» **What you should do**: The response should be an exact copy of the records, with the pictures removed.

(Collected data)
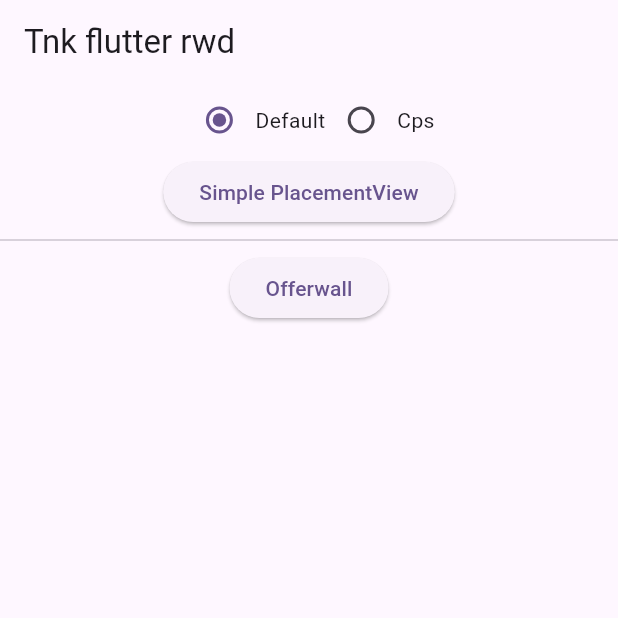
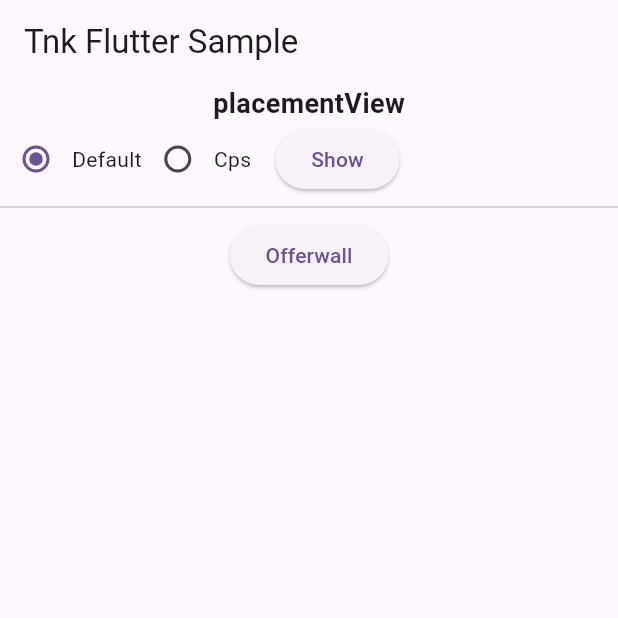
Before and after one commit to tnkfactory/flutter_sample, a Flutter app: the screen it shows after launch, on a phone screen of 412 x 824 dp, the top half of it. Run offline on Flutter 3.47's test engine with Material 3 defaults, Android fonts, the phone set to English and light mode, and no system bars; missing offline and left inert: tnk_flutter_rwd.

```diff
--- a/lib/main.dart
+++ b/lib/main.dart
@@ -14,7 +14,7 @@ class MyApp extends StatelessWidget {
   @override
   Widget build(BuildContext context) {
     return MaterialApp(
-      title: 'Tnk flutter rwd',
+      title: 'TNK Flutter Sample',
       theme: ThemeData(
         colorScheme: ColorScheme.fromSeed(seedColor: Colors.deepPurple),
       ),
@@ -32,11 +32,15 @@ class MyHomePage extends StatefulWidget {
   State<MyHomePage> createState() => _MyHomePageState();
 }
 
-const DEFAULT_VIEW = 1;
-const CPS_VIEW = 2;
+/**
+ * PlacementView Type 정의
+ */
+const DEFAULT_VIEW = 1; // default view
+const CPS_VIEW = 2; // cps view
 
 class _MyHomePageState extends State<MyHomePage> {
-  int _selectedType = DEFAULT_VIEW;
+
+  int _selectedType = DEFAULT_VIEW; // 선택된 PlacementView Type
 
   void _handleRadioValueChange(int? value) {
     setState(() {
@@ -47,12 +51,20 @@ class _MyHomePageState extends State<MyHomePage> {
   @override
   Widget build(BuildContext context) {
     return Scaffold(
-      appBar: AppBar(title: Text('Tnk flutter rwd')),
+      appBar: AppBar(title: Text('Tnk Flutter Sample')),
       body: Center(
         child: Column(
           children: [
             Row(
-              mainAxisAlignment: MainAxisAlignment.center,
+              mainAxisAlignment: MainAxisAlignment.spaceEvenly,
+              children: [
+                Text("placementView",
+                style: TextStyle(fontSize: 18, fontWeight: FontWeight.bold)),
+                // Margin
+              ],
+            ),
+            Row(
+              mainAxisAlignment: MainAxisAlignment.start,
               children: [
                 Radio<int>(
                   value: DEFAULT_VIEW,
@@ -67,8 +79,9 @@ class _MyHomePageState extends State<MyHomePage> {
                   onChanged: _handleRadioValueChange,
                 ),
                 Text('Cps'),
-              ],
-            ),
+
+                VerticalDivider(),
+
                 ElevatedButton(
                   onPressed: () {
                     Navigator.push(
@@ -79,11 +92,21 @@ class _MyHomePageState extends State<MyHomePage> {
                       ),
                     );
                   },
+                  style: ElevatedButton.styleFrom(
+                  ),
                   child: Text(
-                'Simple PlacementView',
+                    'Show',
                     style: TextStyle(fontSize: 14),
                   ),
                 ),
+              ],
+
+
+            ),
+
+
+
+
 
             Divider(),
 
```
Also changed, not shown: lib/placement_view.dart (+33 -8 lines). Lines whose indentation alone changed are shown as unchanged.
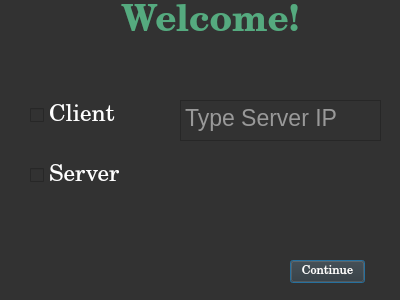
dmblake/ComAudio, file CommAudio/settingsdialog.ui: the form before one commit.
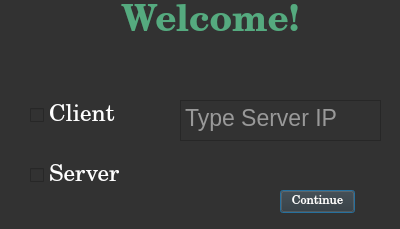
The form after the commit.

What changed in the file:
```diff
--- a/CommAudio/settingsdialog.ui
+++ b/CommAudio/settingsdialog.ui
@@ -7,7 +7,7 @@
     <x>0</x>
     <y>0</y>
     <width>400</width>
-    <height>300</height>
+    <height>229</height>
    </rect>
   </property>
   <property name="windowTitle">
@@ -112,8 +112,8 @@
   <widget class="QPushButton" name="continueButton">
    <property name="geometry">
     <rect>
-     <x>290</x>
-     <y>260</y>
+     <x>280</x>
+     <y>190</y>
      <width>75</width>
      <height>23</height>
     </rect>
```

» **Output of the task**:
Before and after one commit to tnkfactory/flutter_sample, a Flutter app: the screen it shows after launch, on a phone screen of 412 x 824 dp, the top half of it. Run offline on Flutter 3.47's test engine with Material 3 defaults, Android fonts, the phone set to English and light mode, and no system bars; missing offline and left inert: tnk_flutter_rwd.

```diff
--- a/lib/main.dart
+++ b/lib/main.dart
@@ -14,7 +14,7 @@ class MyApp extends StatelessWidget {
   @override
   Widget build(BuildContext context) {
     return MaterialApp(
-      title: 'Tnk flutter rwd',
+      title: 'TNK Flutter Sample',
       theme: ThemeData(
         colorScheme: ColorScheme.fromSeed(seedColor: Colors.deepPurple),
       ),
@@ -32,11 +32,15 @@ class MyHomePage extends StatefulWidget {
   State<MyHomePage> createState() => _MyHomePageState();
 }
 
-const DEFAULT_VIEW = 1;
-const CPS_VIEW = 2;
+/**
+ * PlacementView Type 정의
+ */
+const DEFAULT_VIEW = 1; // default view
+const CPS_VIEW = 2; // cps view
 
 class _MyHomePageState extends State<MyHomePage> {
-  int _selectedType = DEFAULT_VIEW;
+
+  int _selectedType = DEFAULT_VIEW; // 선택된 PlacementView Type
 
   void _handleRadioValueChange(int? value) {
     setState(() {
@@ -47,12 +51,20 @@ class _MyHomePageState extends State<MyHomePage> {
   @override
   Widget build(BuildContext context) {
     return Scaffold(
-      appBar: AppBar(title: Text('Tnk flutter rwd')),
+      appBar: AppBar(title: Text('Tnk Flutter Sample')),
       body: Center(
         child: Column(
           children: [
             Row(
-              mainAxisAlignment: MainAxisAlignment.center,
+              mainAxisAlignment: MainAxisAlignment.spaceEvenly,
+              children: [
+                Text("placementView",
+                style: TextStyle(fontSize: 18, fontWeight: FontWeight.bold)),
+                // Margin
+              ],
+            ),
+            Row(
+              mainAxisAlignment: MainAxisAlignment.start,
               children: [
                 Radio<int>(
                   value: DEFAULT_VIEW,
@@ -67,8 +79,9 @@ class _MyHomePageState extends State<MyHomePage> {
                   onChanged: _handleRadioValueChange,
                 ),
                 Text('Cps'),
-              ],
-            ),
+
+                VerticalDivider(),
+
                 ElevatedButton(
                   onPressed: () {
                     Navigator.push(
@@ -79,11 +92,21 @@ class _MyHomePageState extends State<MyHomePage> {
                       ),
                     );
                   },
+                  style: ElevatedButton.styleFrom(
+                  ),
                   child: Text(
-                'Simple PlacementView',
+                    'Show',
                     style: TextStyle(fontSize: 14),
                   ),
                 ),
+              ],
+
+
+            ),
+
+
+
+
 
             Divider(),
 
```
Also changed, not shown: lib/placement_view.dart (+33 -8 lines). Lines whose indentation alone changed are shown as unchanged.
dmblake/ComAudio, file CommAudio/settingsdialog.ui: the form before one commit.
The form after the commit.

What changed in the file:
```diff
--- a/CommAudio/settingsdialog.ui
+++ b/CommAudio/settingsdialog.ui
@@ -7,7 +7,7 @@
     <x>0</x>
     <y>0</y>
     <width>400</width>
-    <height>300</height>
+    <height>229</height>
    </rect>
   </property>
   <property name="windowTitle">
@@ -112,8 +112,8 @@
   <widget class="QPushButton" name="continueButton">
    <property name="geometry">
     <rect>
-     <x>290</x>
-     <y>260</y>
+     <x>280</x>
+     <y>190</y>
      <width>75</width>
      <height>23</height>
     </rect>
```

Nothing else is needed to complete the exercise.